Pressure on product availability is easing as demand for materials drop, according to the latest report from the Construction Leadership Council.

The organisation’s material supply chain group said a fall in new housebuilding on the back of high interest rates and planning challenges was the main driver of the decline in demand.

“Larger builders do not anticipate a second half upturn at this stage,” said the statement issued by group co-chairs John Newcomb and Peter Capelhorn.


Source: Shutterstock

No major disruption has happened because of the attacks in the Red Sea, the report said

“Regional mid-cap builders, however, cite the availability of small sites as their number one concern but expect to maintain current output levels throughout the year.”

The pair said risks to product supply relating to disruption in the Red Sea were “yet to materialise” but added the group was monitoring the availability and cost of supplies from the Indian subcontinent and Asia, such as decorative sandstone, plywood and sheet materials, hand tools, ironmongery and electrical goods.

Commercial shipping through the waterway has become challenging in recent months with Houthi militants from Yemen targeting vessels which they claim are Israeli-owned, flagged or operated, or which are heading to Israeli ports.

“A longer sea journey of 10-15 days has led to delays in deliveries, so the main concern here relates to five-fold price increases stemming from increased shipping and container costs for these products,” said Newcomb, chief executive of the Builders Merchants Federation, and Caplehorn, chief executive of the Construction Products Association.

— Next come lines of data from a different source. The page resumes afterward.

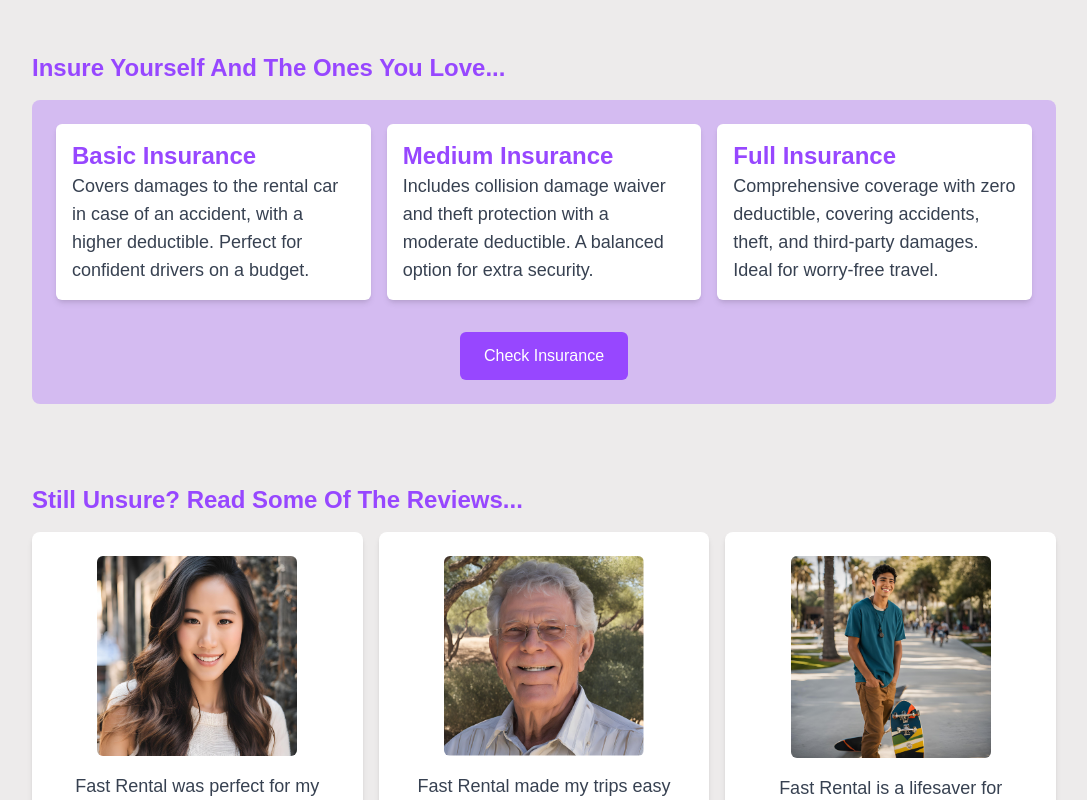
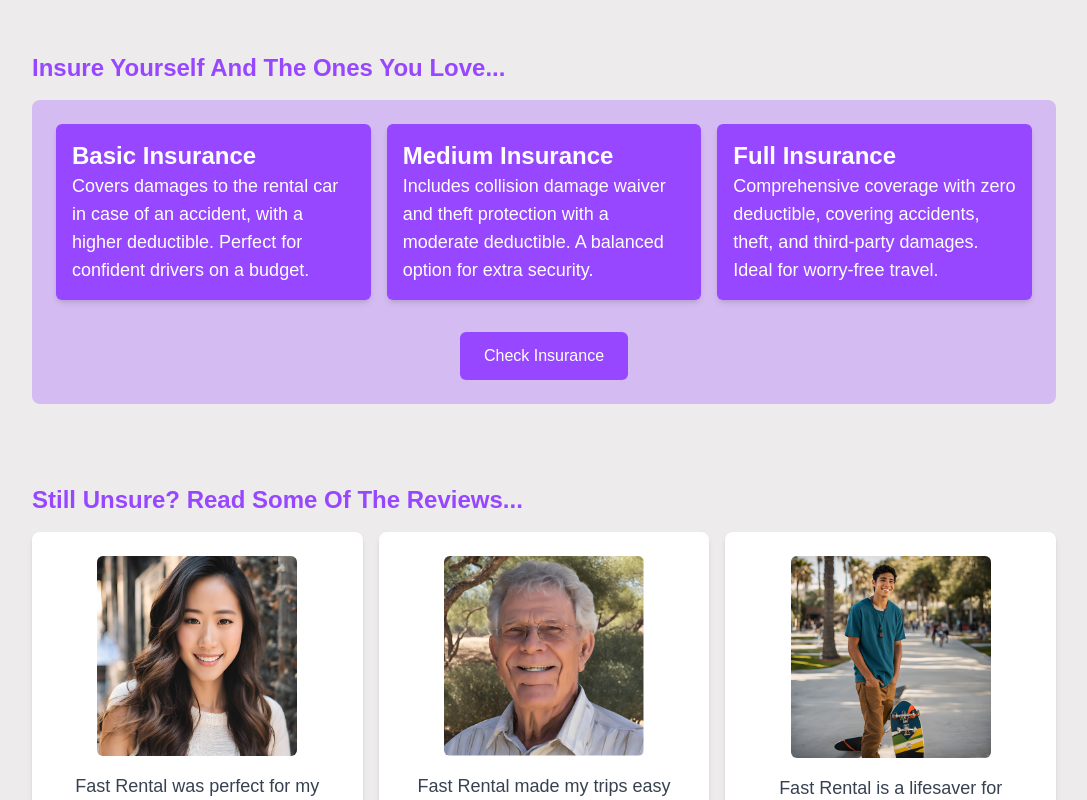
Before and after one commit to mjuric05/HCL-2024-2025, a Next.js app in the folder source/: page / in a window 1280 px wide. Shown: the part 1019-1819 px from the top of the page, without its empty margins (96-1183 px from the left). Built offline with nearby package versions, Linux system fonts and the light colour scheme.

Commit message:
Added blur to navigation

```diff
--- a/source/src/app/page.tsx
+++ b/source/src/app/page.tsx
@@ -165,23 +165,23 @@ export default function Home() {
           }}
         >
           <div className="flex flex-col md:flex-row justify-between space-y-4 md:space-y-0 md:space-x-4">
-            <div className="flex-1 bg-white p-4 rounded-md shadow-md">
-              <h3 className={titleh3ClassName}>Basic Insurance</h3>
-              <p className="text-gray-700 text-lg">
+            <div className="bg-[#9747FF] flex-1 dark:bg-[#1a1a1a] p-4 rounded-md shadow-md">
+              <h3 className={`${titleh3ClassName} text-white dark:text-[#9747FF]`}>Basic Insurance</h3>
+              <p className="text-white-700 text-lg">
                 Covers damages to the rental car in case of an accident, with a higher deductible. Perfect for confident drivers on a budget.
               </p>
             </div>
 
-            <div className="flex-1 bg-white p-4 rounded-md shadow-md">
-              <h3 className={titleh3ClassName}>Medium Insurance</h3>
-              <p className="text-gray-700 text-lg">
+            <div className="bg-[#9747FF] flex-1 dark:bg-[#1a1a1a] p-4 rounded-md shadow-md">
+              <h3 className={`${titleh3ClassName} text-white dark:text-[#9747FF]`}>Medium Insurance</h3>
+              <p className="text-white-700 text-lg">
                 Includes collision damage waiver and theft protection with a moderate deductible. A balanced option for extra security.
               </p>
             </div>
 
-            <div className="flex-1 bg-white p-4 rounded-md shadow-md">
-              <h3 className={titleh3ClassName}>Full Insurance</h3>
-              <p className="text-gray-700 text-lg">
+            <div className="bg-[#9747FF] flex-1 dark:bg-[#1a1a1a] p-4 rounded-md shadow-md">
+              <h3 className={`${titleh3ClassName} text-white dark:text-[#9747FF]`}>Full Insurance</h3>
+              <p className="text-white-700 text-lg">
                 Comprehensive coverage with zero deductible, covering accidents, theft, and third-party damages. Ideal for worry-free travel.
               </p>
             </div>
--- a/source/src/components/navigation.tsx
+++ b/source/src/components/navigation.tsx
@@ -72,7 +72,7 @@ export function Navigation() {
     }, [isMenuOpen]);
 
     return (
-        <div ref={menuRef} className="fixed top-0 left-0 w-full z-50 backdrop-blur-md">
+        <div ref={menuRef} className="fixed top-0 left-0 w-full z-50 backdrop-blur-md bg-white/75 dark:bg-black/25">
             <div className="flex justify-between items-center w-full px-4 pt-4">
                 <Link href="/">
                     <h1 className="text-4xl font-bold pl-4 md:pl-8 cursor-pointer">
```
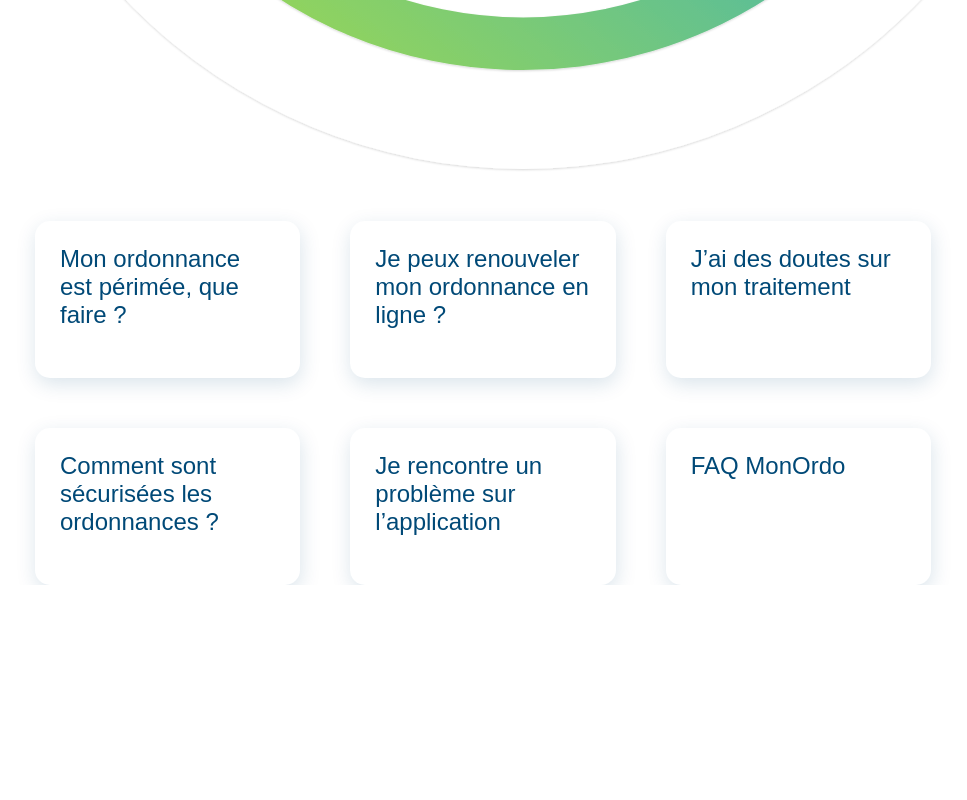
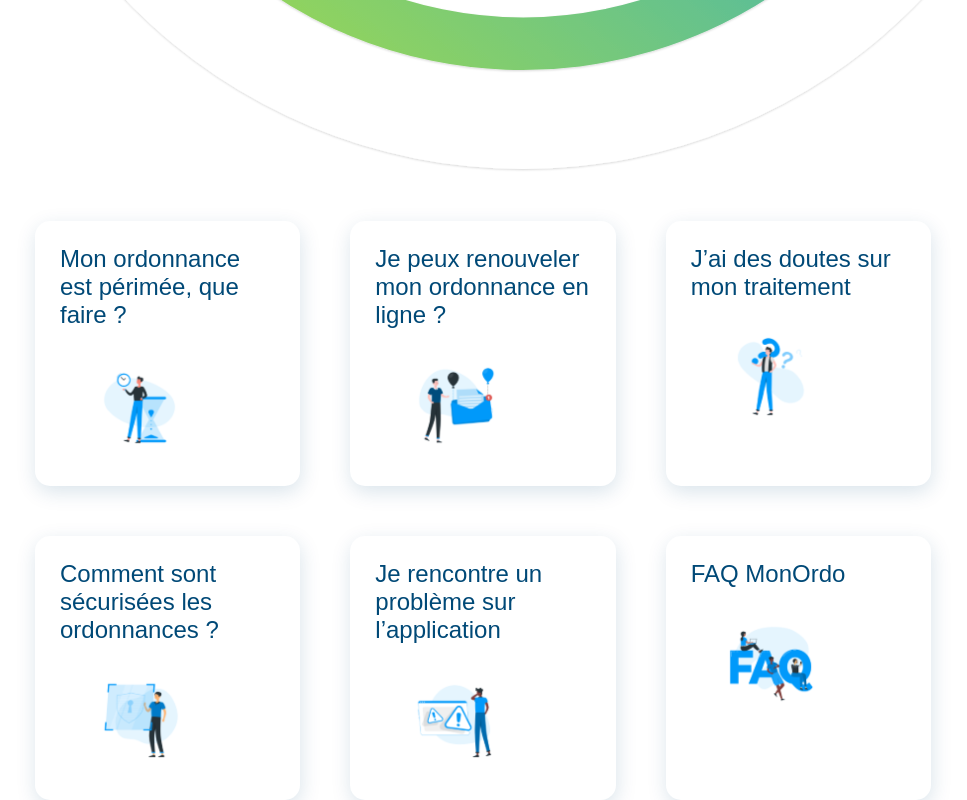
Before and after one commit to Mackee-Health/react-app, a Next.js app: page /help in a window 1280 px wide. Shown: the part 983-1783 px from the top of the page, without its empty margins (157-1124 px from the left). Before the commit the page ends 1568 px from the top, so only its background shows below. Built offline with nearby package versions, Linux system fonts and the light colour scheme.

Commit message:
Fix Image height (auto-height impossible)

```diff
--- a/app/styles/Help.module.css
+++ b/app/styles/Help.module.css
@@ -30,7 +30,9 @@
 }
 
 .illustationContainer {
-    width: 75%
+    width: 75%;
+    position: relative;
+    padding-bottom: 50%;
 }
 
 /* Phones */
```
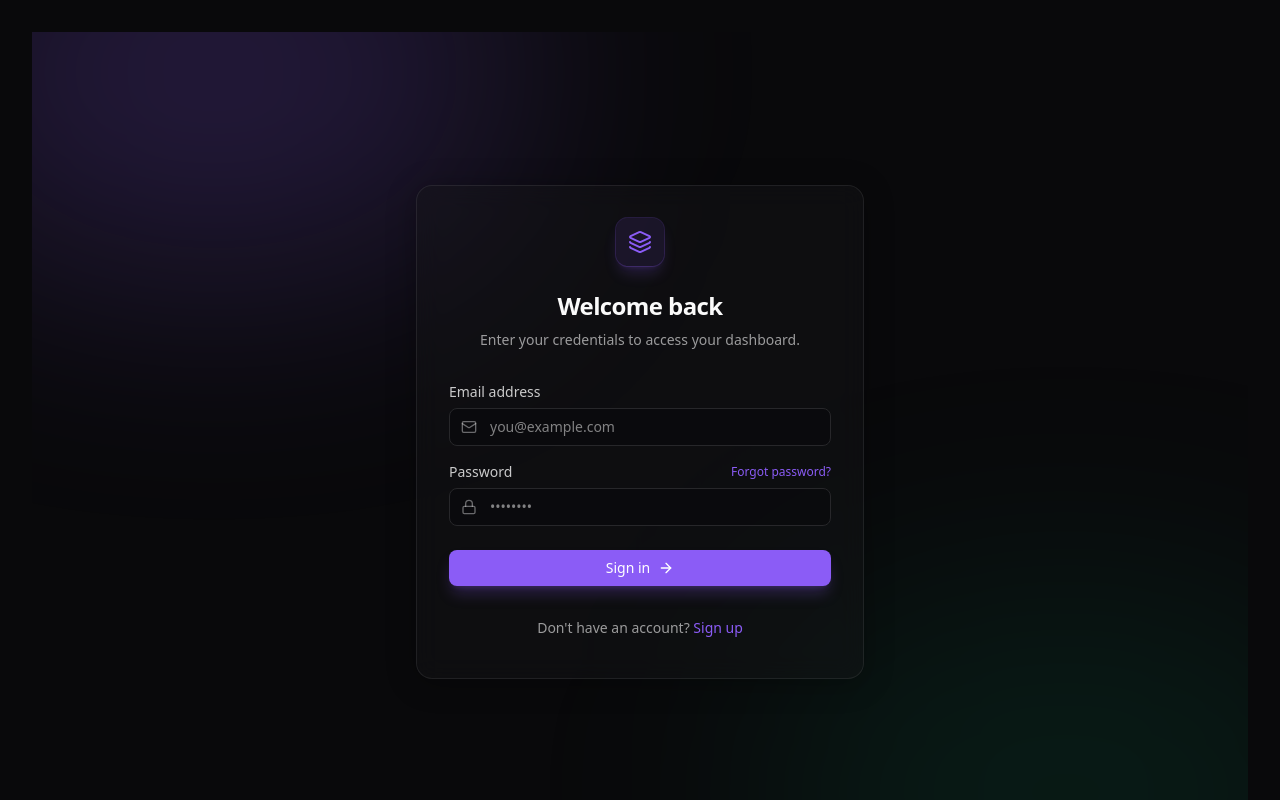
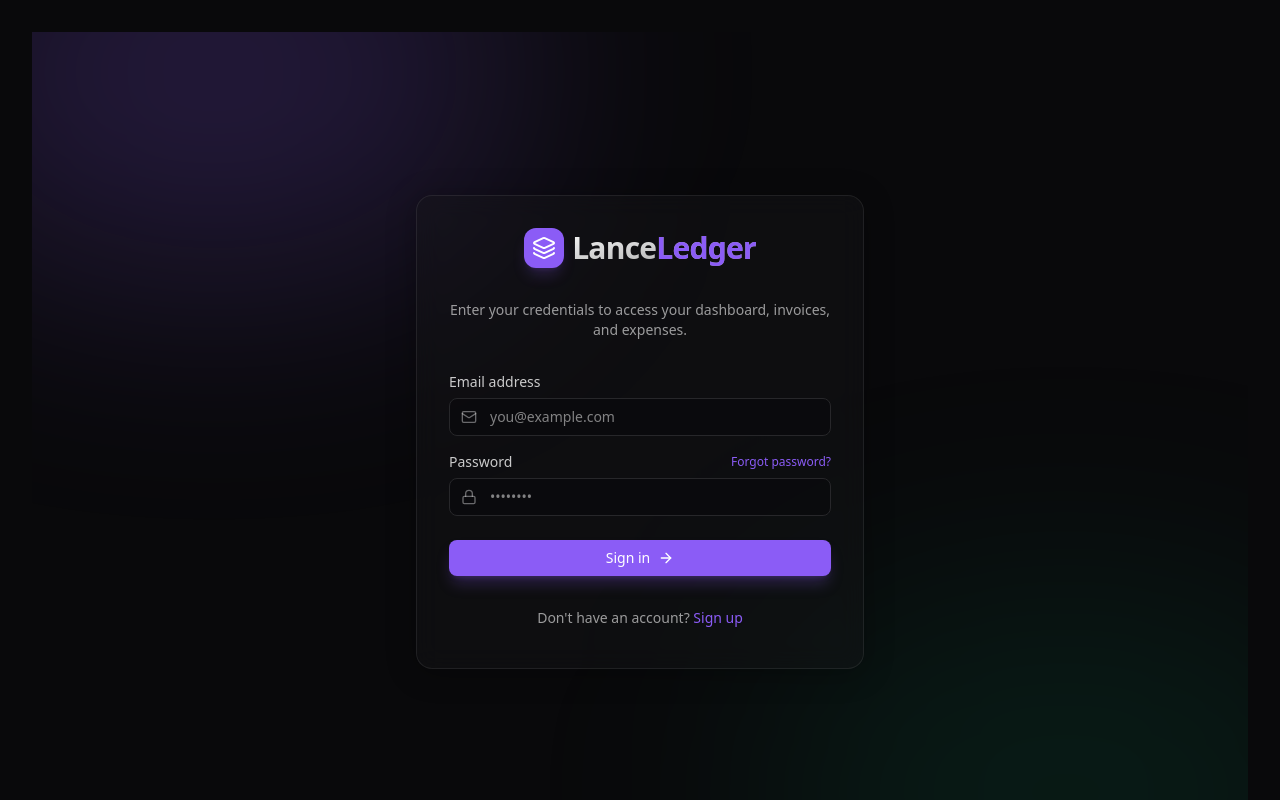
Before and after one commit to ishantgarg2332/LanceLedger, a Next.js app: page /login in a window 1280 px wide. Built offline with nearby package versions, Linux system fonts and the light colour scheme; no server answers.

Commit message:
fix: style changes and dashboard flash issue resolved

```diff
--- a/src/app/login/page.js
+++ b/src/app/login/page.js
@@ -68,16 +68,24 @@ export default function LoginPage() {
       <div className="absolute bottom-[-20%] right-[-10%] w-[50%] h-[50%] bg-emerald-500/10 blur-[120px] rounded-full pointer-events-none" />
 
       <div className="w-full max-w-md z-10 glass-panel p-8 flex flex-col items-center">
-        <div className="w-12 h-12 bg-primary/10 rounded-xl flex items-center justify-center text-primary mb-6 ring-1 ring-primary/20 shadow-lg shadow-primary/20">
-          <Layers className="w-6 h-6" />
+        <div className="flex flex-col items-center mb-8">
+          <div className="flex items-center gap-2 mb-2">
+            <div className="w-10 h-10 rounded-xl bg-primary flex items-center justify-center shadow-lg shadow-primary/20">
+              <Layers className="w-6 h-6 text-white" />
+            </div>
+            <span className="text-3xl font-bold bg-gradient-to-br from-foreground to-foreground/60 bg-clip-text text-transparent tracking-tight">
+              Lance<span className="text-primary">Ledger</span>
+            </span>
+          </div>
+          <h1 className="text-xl font-bold tracking-tight mt-4 text-center">
+            {isLogin ? '' : 'Start managing your freelance business'}
+          </h1>
+          <p className="text-foreground/60 text-sm mt-2 text-center max-w-sm">
+            {isLogin
+              ? 'Enter your credentials to access your dashboard, invoices, and expenses.'
+              : 'Create a free account to generate premium invoices, track your clients, and monitor your revenue.'}
+          </p>
         </div>
-
-        <h1 className="text-2xl font-bold tracking-tight mb-2">
-          {isLogin ? 'Welcome back' : 'Create an account'}
-        </h1>
-        <p className="text-foreground/60 text-sm mb-8 text-center">
-          {isLogin ? 'Enter your credentials to access your dashboard.' : 'Sign up to start managing your freelance business.'}
-        </p>
 
         {error && (
           <div className={`w-full p-3 rounded-lg text-sm mb-6 flex items-start gap-2 ${error.includes('Success') ? 'bg-emerald-500/10 text-emerald-500 border border-emerald-500/20' : 'bg-rose-500/10 text-rose-500 border border-rose-500/20'}`}>
--- a/src/components/AuthProvider.js
+++ b/src/components/AuthProvider.js
@@ -47,6 +47,11 @@ export const AuthProvider = ({ children }) => {
     );
   }
 
+  // Prevent rendering protected routes while redirecting
+  if (!user && pathname !== '/login') {
+    return null;
+  }
+
   return (
     <AuthContext.Provider value={{ user, loading, signOut }}>
       {children}
```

“The group is also monitoring the supply of semi-conductors, which has been under pressure since the start of the pandemic.

“With four major design and manufacturing facilities in Israel, the conflict here has the potential to add further pressure on supply and lead to increased prices.”

The report said brick manufacturers had adjusted capacity to meet anticipated demand for the year and noted a good availability of aggregates, cement and concrete and a plentiful supply of steel.

It also noted “concerning reports” that late payment for materials was “creeping up” in a number of regions.